• _WORK ITEM_:
For this exercise, return exactly the lines of the material below that begin at the one with "Before and after one commit to siful9h2/l9h, a" and stop after the one with "Also changed, not shown: 4 other files.".
·····
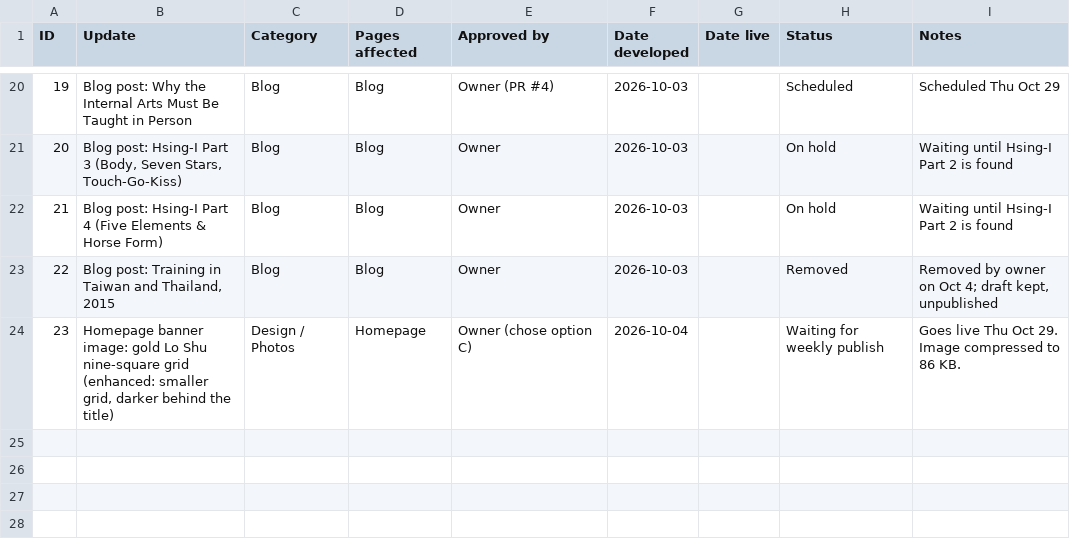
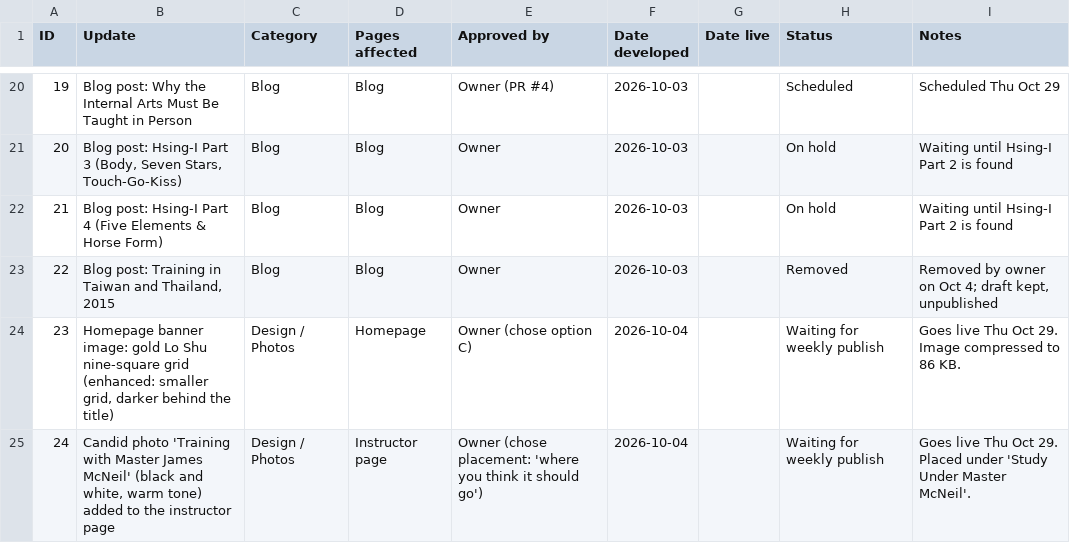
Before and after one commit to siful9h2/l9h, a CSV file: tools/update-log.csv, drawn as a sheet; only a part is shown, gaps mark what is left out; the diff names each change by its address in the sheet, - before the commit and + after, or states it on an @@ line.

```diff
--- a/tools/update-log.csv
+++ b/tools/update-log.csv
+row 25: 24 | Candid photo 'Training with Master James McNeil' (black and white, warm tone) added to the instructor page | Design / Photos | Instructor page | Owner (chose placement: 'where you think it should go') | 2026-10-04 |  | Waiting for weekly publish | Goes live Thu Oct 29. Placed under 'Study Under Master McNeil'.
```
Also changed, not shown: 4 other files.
·····
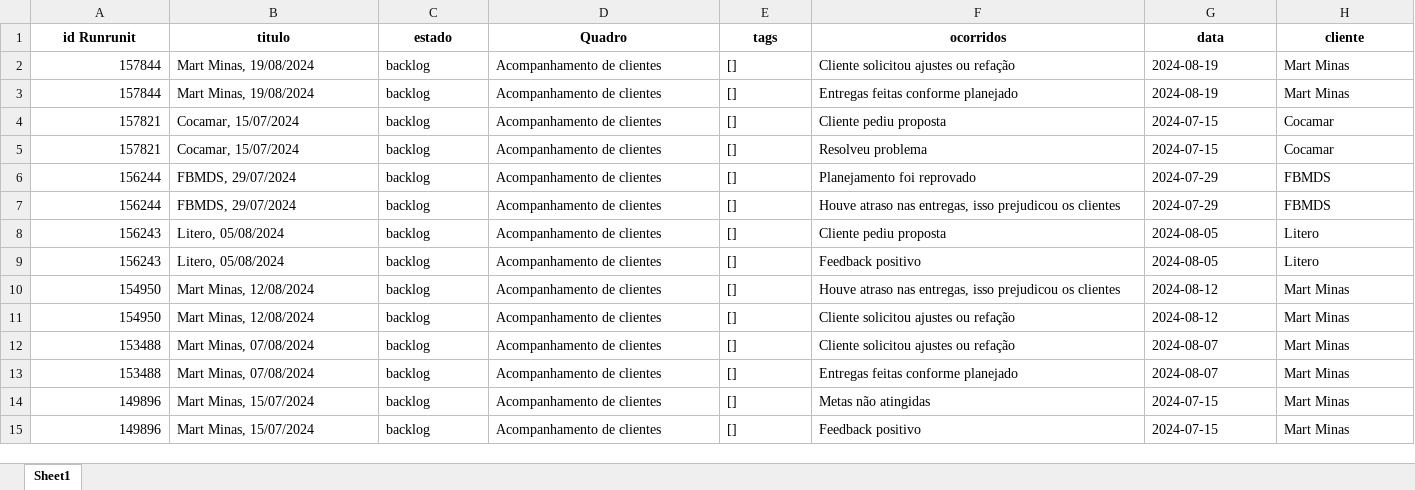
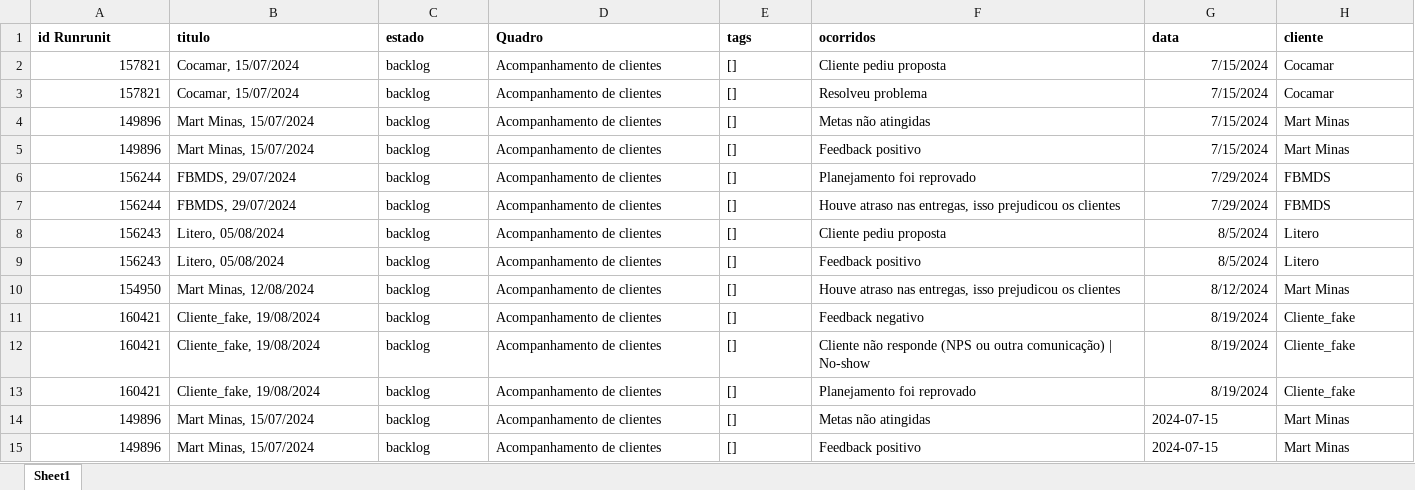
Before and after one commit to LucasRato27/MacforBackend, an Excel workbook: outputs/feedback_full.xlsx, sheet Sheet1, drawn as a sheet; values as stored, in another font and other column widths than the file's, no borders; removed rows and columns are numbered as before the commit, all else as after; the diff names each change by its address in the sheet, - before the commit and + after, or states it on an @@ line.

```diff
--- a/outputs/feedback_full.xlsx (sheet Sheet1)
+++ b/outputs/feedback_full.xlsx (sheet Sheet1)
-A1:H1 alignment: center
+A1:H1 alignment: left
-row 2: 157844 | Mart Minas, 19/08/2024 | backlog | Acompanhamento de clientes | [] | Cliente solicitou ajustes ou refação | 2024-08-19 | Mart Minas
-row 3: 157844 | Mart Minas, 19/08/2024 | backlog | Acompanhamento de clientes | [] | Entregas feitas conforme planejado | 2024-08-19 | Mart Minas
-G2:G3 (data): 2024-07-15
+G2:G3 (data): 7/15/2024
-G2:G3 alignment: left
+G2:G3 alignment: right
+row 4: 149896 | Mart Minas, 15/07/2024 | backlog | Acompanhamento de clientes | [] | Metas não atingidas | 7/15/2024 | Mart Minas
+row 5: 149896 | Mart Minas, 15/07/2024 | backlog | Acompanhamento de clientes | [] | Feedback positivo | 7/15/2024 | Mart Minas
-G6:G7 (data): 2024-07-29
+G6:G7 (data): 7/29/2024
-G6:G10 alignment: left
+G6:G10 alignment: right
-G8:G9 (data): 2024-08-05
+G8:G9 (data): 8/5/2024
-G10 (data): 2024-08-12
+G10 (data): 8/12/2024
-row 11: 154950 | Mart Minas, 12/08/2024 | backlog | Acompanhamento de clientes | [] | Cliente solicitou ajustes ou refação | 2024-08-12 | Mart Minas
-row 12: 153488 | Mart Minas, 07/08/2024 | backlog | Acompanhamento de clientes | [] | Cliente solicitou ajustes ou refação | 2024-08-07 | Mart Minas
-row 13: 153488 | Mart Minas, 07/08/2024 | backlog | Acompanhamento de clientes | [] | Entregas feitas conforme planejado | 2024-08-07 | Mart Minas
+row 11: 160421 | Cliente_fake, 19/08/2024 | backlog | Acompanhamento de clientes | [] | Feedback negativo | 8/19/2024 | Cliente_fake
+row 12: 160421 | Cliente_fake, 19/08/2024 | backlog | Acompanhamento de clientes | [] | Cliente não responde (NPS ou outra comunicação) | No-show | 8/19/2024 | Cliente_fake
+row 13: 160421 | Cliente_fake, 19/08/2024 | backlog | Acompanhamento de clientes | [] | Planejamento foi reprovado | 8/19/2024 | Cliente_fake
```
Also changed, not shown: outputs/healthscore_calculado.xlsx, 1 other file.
·····
• _EXERCISE ANSWER_:
Before and after one commit to siful9h2/l9h, a CSV file: tools/update-log.csv, drawn as a sheet; only a part is shown, gaps mark what is left out; the diff names each change by its address in the sheet, - before the commit and + after, or states it on an @@ line.

```diff
--- a/tools/update-log.csv
+++ b/tools/update-log.csv
+row 25: 24 | Candid photo 'Training with Master James McNeil' (black and white, warm tone) added to the instructor page | Design / Photos | Instructor page | Owner (chose placement: 'where you think it should go') | 2026-10-04 |  | Waiting for weekly publish | Goes live Thu Oct 29. Placed under 'Study Under Master McNeil'.
```
Also changed, not shown: 4 other files.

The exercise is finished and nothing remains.